* [Exercise instructions]: After locating the line with "Before and after one commit to evonne93327-create/world_2, a" in the data that follows, return it and every later line exactly, up to and including the line with "Also changed, not shown: other parts of NOTES.md".

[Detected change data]
☆ ☆ ☆ ☆

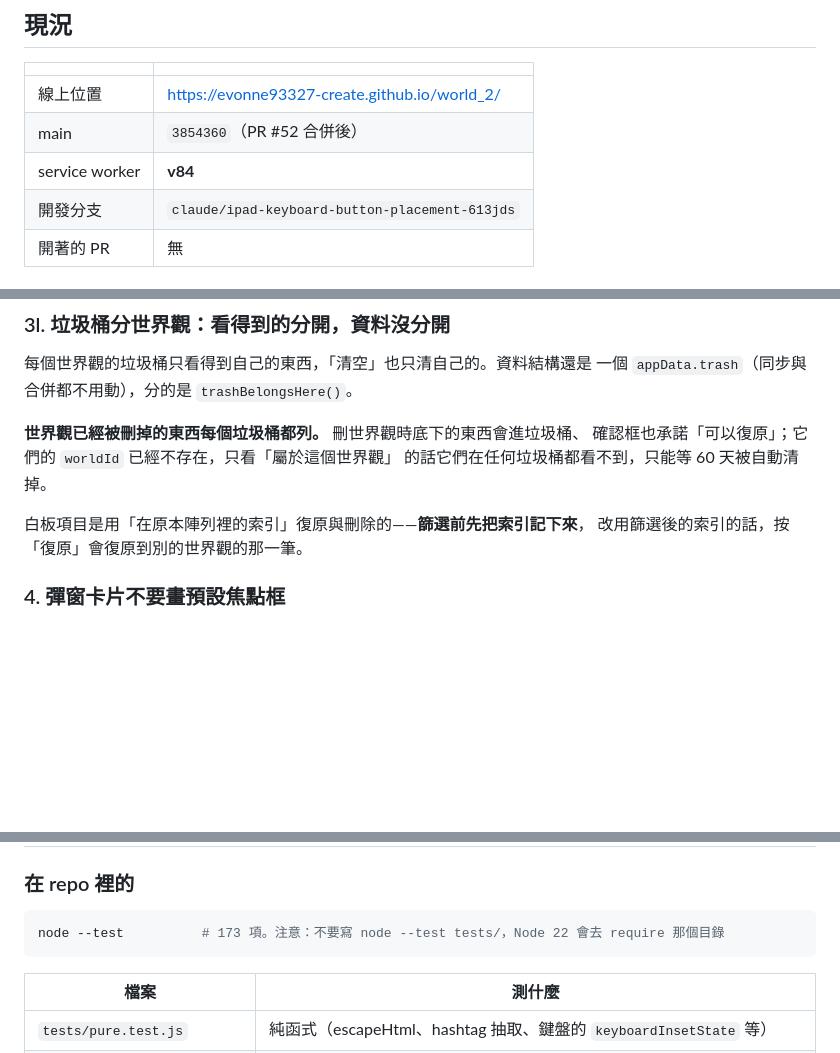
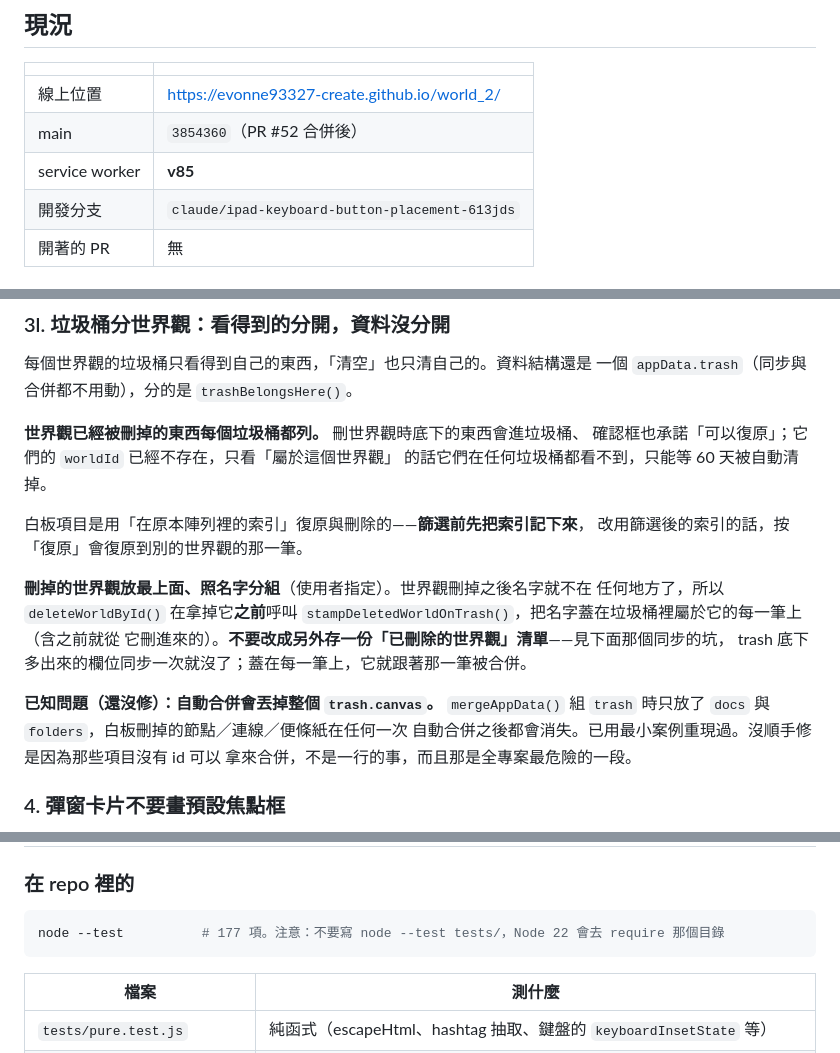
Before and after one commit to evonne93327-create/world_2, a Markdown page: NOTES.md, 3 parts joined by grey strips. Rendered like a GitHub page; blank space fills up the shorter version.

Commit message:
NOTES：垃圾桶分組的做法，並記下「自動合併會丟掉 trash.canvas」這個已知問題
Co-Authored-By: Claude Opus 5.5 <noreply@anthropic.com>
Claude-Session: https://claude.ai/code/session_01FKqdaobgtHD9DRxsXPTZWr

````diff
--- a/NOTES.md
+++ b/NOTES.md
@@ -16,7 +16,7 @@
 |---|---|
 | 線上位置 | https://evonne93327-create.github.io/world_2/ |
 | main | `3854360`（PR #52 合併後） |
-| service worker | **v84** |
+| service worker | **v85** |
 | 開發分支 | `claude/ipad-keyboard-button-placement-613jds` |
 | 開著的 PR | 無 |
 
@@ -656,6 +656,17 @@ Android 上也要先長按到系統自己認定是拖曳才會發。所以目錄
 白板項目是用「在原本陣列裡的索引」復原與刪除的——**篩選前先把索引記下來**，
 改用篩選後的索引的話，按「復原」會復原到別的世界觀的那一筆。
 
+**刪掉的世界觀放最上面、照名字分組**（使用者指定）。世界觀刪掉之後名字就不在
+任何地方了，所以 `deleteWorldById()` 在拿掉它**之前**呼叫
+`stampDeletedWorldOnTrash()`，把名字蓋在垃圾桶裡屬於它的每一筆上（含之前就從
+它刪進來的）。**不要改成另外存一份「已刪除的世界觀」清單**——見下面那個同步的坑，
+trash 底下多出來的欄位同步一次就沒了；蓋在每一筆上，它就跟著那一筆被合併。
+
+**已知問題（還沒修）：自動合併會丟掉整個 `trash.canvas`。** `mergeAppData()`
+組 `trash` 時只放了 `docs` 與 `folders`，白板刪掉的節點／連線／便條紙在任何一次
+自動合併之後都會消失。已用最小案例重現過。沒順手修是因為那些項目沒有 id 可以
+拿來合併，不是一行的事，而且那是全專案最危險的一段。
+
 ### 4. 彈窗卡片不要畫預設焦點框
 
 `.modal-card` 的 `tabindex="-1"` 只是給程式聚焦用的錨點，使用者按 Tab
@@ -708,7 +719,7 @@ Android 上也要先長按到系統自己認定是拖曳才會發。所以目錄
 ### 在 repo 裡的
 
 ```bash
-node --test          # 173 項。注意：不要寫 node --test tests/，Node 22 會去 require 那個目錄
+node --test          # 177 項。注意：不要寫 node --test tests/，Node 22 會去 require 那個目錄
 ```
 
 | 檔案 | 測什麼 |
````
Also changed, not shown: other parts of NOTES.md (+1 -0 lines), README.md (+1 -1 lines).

☆ ☆ ☆ ☆

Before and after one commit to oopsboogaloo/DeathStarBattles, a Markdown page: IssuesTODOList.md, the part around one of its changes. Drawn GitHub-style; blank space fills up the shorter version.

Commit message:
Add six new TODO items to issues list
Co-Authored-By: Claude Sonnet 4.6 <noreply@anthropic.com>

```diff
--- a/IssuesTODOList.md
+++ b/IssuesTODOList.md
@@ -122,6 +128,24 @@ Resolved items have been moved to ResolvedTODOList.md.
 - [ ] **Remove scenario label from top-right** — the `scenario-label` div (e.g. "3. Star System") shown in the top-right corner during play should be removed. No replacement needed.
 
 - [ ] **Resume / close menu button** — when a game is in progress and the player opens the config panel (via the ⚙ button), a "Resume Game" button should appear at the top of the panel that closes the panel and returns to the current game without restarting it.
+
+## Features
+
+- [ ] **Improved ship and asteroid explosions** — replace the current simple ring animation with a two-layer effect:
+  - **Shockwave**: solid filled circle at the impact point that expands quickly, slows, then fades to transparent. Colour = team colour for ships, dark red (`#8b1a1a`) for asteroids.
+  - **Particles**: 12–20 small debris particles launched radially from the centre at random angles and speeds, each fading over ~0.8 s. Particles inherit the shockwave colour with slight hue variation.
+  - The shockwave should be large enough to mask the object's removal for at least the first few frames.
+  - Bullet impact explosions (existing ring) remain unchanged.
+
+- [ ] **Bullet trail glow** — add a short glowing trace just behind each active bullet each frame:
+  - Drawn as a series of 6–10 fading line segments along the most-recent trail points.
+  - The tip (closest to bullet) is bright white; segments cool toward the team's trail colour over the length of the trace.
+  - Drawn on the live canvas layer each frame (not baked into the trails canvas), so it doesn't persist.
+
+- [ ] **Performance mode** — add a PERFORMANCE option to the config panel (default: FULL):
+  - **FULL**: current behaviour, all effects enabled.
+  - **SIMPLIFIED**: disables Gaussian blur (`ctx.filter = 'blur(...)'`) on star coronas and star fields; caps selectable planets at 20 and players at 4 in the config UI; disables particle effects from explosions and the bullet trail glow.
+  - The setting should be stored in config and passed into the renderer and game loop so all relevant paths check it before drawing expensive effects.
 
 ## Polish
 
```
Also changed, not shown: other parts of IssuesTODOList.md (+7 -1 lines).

☆ ☆ ☆ ☆

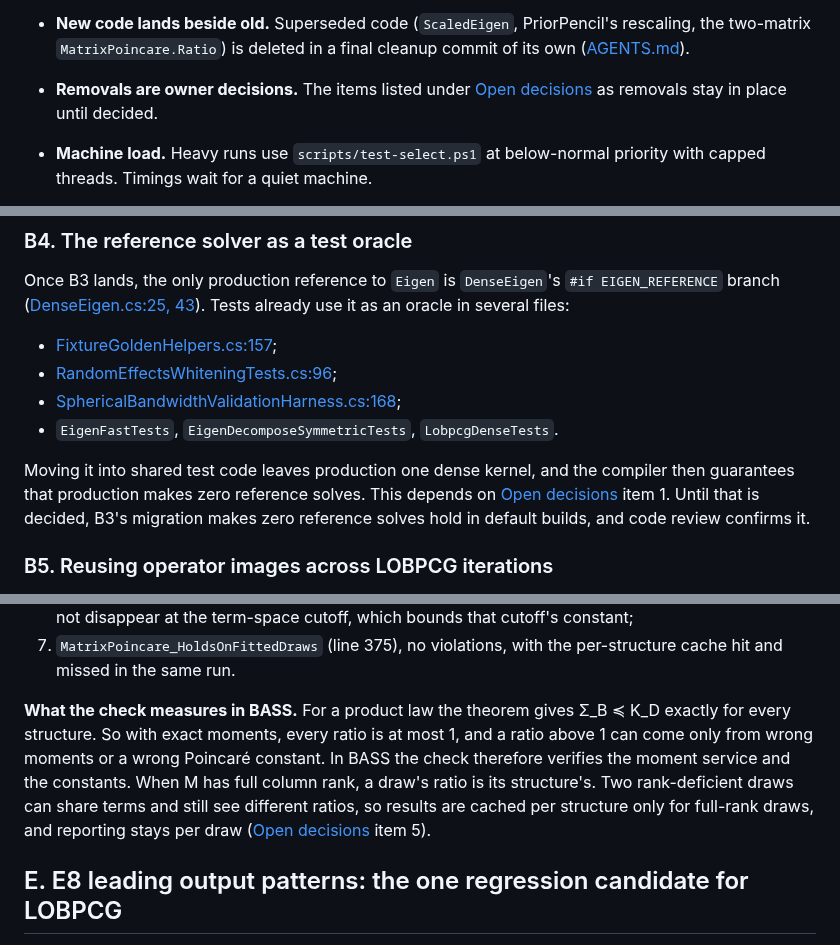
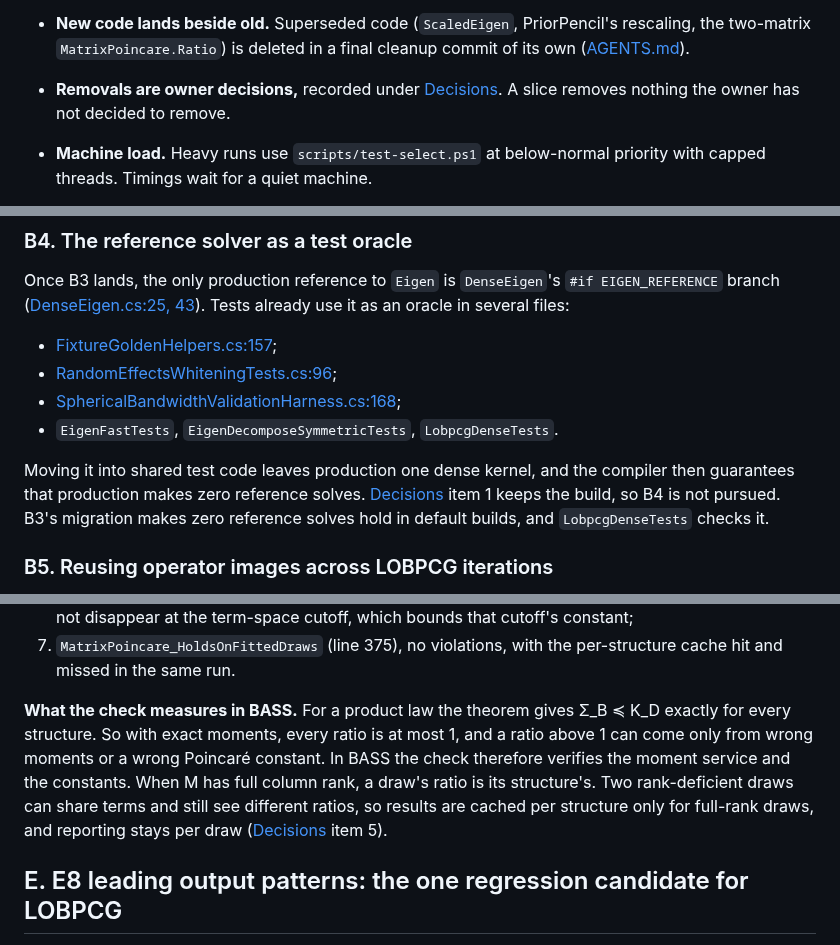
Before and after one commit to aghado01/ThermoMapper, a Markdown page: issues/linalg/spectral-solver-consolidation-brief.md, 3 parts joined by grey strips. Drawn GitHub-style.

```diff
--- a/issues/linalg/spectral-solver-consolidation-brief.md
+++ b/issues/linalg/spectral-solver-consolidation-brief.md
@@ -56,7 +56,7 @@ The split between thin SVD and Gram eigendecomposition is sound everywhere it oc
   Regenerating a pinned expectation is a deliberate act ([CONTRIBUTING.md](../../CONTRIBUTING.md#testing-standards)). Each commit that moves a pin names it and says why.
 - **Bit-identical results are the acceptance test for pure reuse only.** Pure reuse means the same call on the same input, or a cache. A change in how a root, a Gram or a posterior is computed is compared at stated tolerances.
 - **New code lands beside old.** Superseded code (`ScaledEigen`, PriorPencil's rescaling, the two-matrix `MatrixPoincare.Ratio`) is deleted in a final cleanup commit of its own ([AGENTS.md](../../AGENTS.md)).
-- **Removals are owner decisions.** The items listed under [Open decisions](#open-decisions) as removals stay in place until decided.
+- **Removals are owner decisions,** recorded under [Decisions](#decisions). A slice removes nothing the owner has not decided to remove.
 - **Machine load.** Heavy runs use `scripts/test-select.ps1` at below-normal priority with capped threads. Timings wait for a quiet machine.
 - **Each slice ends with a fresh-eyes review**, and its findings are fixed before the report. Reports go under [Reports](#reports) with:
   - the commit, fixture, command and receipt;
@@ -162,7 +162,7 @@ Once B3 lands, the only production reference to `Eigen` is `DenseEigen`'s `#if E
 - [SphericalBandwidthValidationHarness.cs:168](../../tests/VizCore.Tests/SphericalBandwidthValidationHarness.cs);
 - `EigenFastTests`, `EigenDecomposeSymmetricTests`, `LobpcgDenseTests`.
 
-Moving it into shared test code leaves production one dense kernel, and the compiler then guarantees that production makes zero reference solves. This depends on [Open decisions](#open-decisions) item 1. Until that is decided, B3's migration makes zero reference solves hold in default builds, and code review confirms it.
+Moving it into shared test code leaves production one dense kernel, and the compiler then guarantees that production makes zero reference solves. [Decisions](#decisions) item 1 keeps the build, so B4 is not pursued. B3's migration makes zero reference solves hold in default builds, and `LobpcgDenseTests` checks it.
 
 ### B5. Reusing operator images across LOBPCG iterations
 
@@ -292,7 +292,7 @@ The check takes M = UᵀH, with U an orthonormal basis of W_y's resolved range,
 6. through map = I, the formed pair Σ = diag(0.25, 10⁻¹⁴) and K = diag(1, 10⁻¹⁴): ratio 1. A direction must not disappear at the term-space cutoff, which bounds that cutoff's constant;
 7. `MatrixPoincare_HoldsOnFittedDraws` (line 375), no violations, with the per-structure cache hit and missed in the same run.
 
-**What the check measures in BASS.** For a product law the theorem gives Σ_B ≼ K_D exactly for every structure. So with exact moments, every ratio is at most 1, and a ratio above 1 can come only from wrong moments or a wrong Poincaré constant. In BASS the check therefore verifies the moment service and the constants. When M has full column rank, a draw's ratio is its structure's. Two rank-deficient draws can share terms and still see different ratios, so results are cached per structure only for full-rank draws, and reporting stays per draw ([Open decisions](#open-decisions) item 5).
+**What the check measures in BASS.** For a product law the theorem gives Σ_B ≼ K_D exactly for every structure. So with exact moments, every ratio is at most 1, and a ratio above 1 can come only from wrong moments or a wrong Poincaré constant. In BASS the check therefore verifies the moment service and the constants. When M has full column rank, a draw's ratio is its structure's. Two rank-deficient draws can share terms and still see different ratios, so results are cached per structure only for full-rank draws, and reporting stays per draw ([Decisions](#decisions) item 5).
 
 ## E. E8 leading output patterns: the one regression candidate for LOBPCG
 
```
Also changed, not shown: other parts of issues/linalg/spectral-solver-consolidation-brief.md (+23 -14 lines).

☆ ☆ ☆ ☆

* [Answer to this exercise]:
Before and after one commit to evonne93327-create/world_2, a Markdown page: NOTES.md, 3 parts joined by grey strips. Rendered like a GitHub page; blank space fills up the shorter version.

Commit message:
NOTES：垃圾桶分組的做法，並記下「自動合併會丟掉 trash.canvas」這個已知問題
Co-Authored-By: Claude Opus 5.5 <noreply@anthropic.com>
Claude-Session: https://claude.ai/code/session_01FKqdaobgtHD9DRxsXPTZWr

````diff
--- a/NOTES.md
+++ b/NOTES.md
@@ -16,7 +16,7 @@
 |---|---|
 | 線上位置 | https://evonne93327-create.github.io/world_2/ |
 | main | `3854360`（PR #52 合併後） |
-| service worker | **v84** |
+| service worker | **v85** |
 | 開發分支 | `claude/ipad-keyboard-button-placement-613jds` |
 | 開著的 PR | 無 |
 
@@ -656,6 +656,17 @@ Android 上也要先長按到系統自己認定是拖曳才會發。所以目錄
 白板項目是用「在原本陣列裡的索引」復原與刪除的——**篩選前先把索引記下來**，
 改用篩選後的索引的話，按「復原」會復原到別的世界觀的那一筆。
 
+**刪掉的世界觀放最上面、照名字分組**（使用者指定）。世界觀刪掉之後名字就不在
+任何地方了，所以 `deleteWorldById()` 在拿掉它**之前**呼叫
+`stampDeletedWorldOnTrash()`，把名字蓋在垃圾桶裡屬於它的每一筆上（含之前就從
+它刪進來的）。**不要改成另外存一份「已刪除的世界觀」清單**——見下面那個同步的坑，
+trash 底下多出來的欄位同步一次就沒了；蓋在每一筆上，它就跟著那一筆被合併。
+
+**已知問題（還沒修）：自動合併會丟掉整個 `trash.canvas`。** `mergeAppData()`
+組 `trash` 時只放了 `docs` 與 `folders`，白板刪掉的節點／連線／便條紙在任何一次
+自動合併之後都會消失。已用最小案例重現過。沒順手修是因為那些項目沒有 id 可以
+拿來合併，不是一行的事，而且那是全專案最危險的一段。
+
 ### 4. 彈窗卡片不要畫預設焦點框
 
 `.modal-card` 的 `tabindex="-1"` 只是給程式聚焦用的錨點，使用者按 Tab
@@ -708,7 +719,7 @@ Android 上也要先長按到系統自己認定是拖曳才會發。所以目錄
 ### 在 repo 裡的
 
 ```bash
-node --test          # 173 項。注意：不要寫 node --test tests/，Node 22 會去 require 那個目錄
+node --test          # 177 項。注意：不要寫 node --test tests/，Node 22 會去 require 那個目錄
 ```
 
 | 檔案 | 測什麼 |
````
Also changed, not shown: other parts of NOTES.md (+1 -0 lines), README.md (+1 -1 lines).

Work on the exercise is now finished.